Items from a data source
----
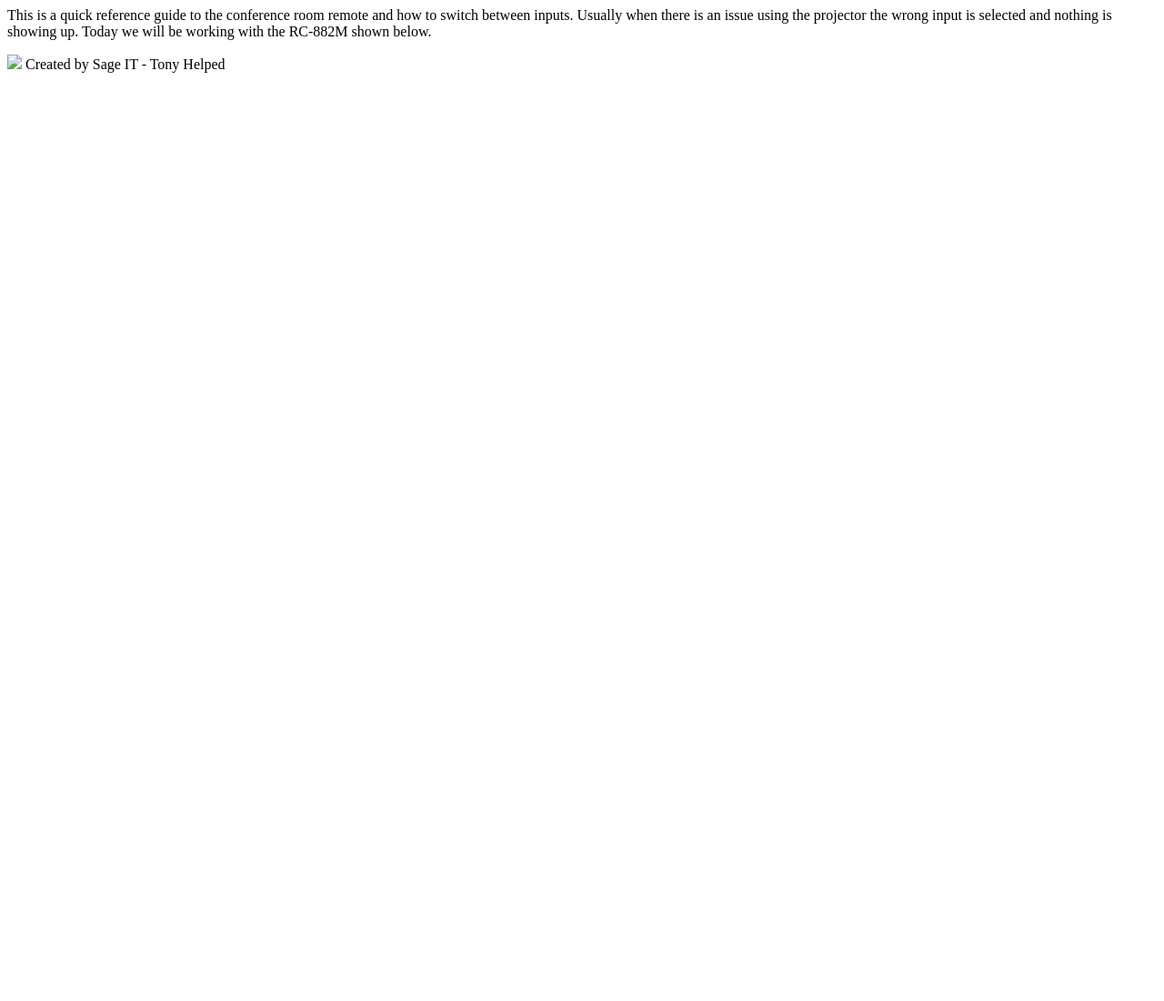
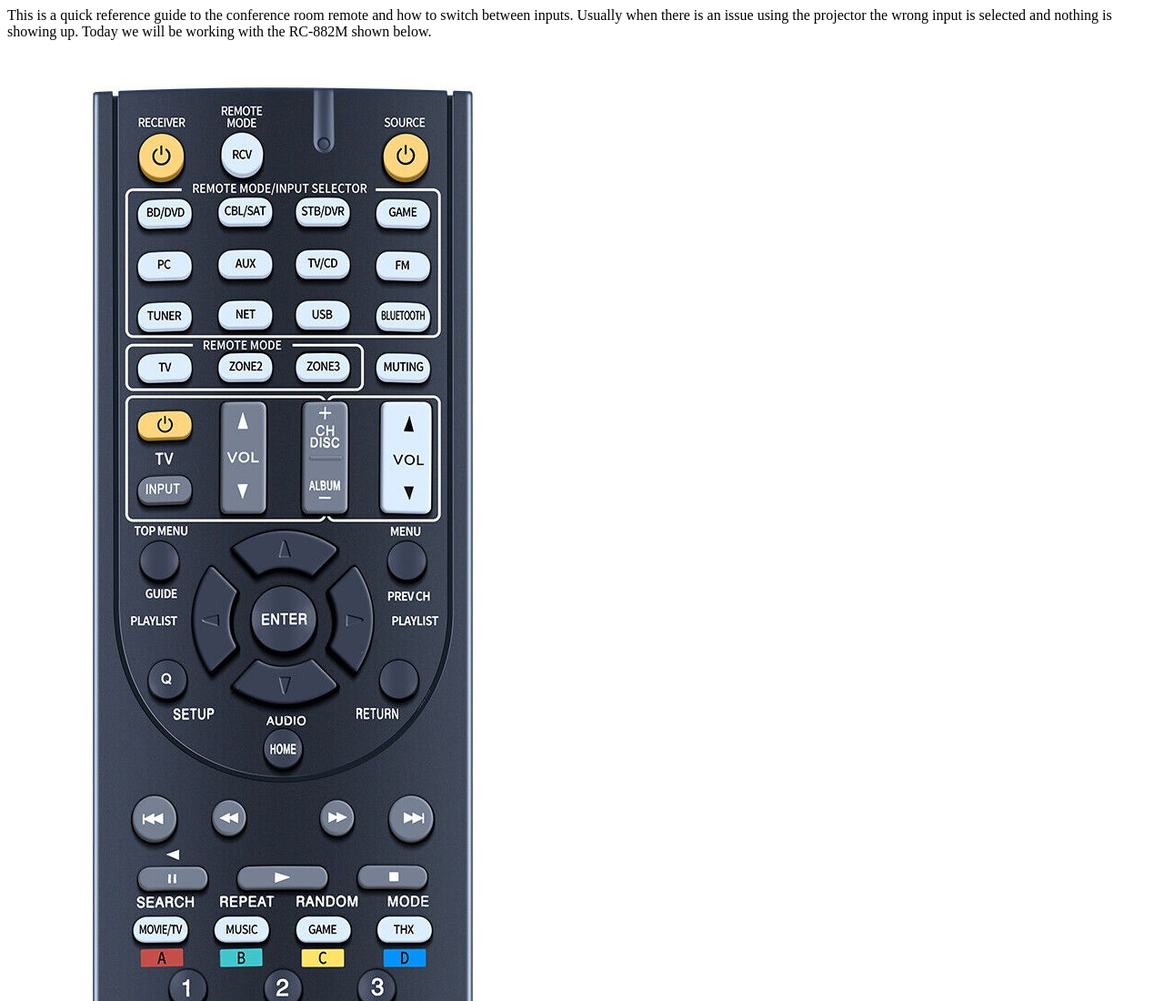
Before and after one commit to sagefruitIT/sagefruitIT.github.io, a plain HTML site: page index.html in a window 1280 px wide. Shown: the top 1100 px of the page at 91% size. Before the commit the page ends 800 px from the top, so only its background shows below. Drawn offline with Linux system fonts and the light colour scheme.

Commit message:
Update index.html

```diff
--- a/index.html
+++ b/index.html
@@ -7,7 +7,7 @@
 <p>This is a quick reference guide to the conference room remote and how to switch between inputs. Usually when there is an issue using the projector the wrong input is selected and nothing is showing up.
 Today we will be working with the RC-882M shown below. </p>
 
-<img src="sagefruitit.github.io/onkyo remote.jpg">
+<img src="sagefruitit.github.io/remote.jpg">
 
 
 <!-- Footer -->
```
----
• [WHAT TO DO]:
The entries need to be restated exactly, and their pictures left out.

• [EXPECTED ANSWER]:
Before and after one commit to sagefruitIT/sagefruitIT.github.io, a plain HTML site: page index.html in a window 1280 px wide. Shown: the top 1100 px of the page at 91% size. Before the commit the page ends 800 px from the top, so only its background shows below. Drawn offline with Linux system fonts and the light colour scheme.

Commit message:
Update index.html

```diff
--- a/index.html
+++ b/index.html
@@ -7,7 +7,7 @@
 <p>This is a quick reference guide to the conference room remote and how to switch between inputs. Usually when there is an issue using the projector the wrong input is selected and nothing is showing up.
 Today we will be working with the RC-882M shown below. </p>
 
-<img src="sagefruitit.github.io/onkyo remote.jpg">
+<img src="sagefruitit.github.io/remote.jpg">
 
 
 <!-- Footer -->
```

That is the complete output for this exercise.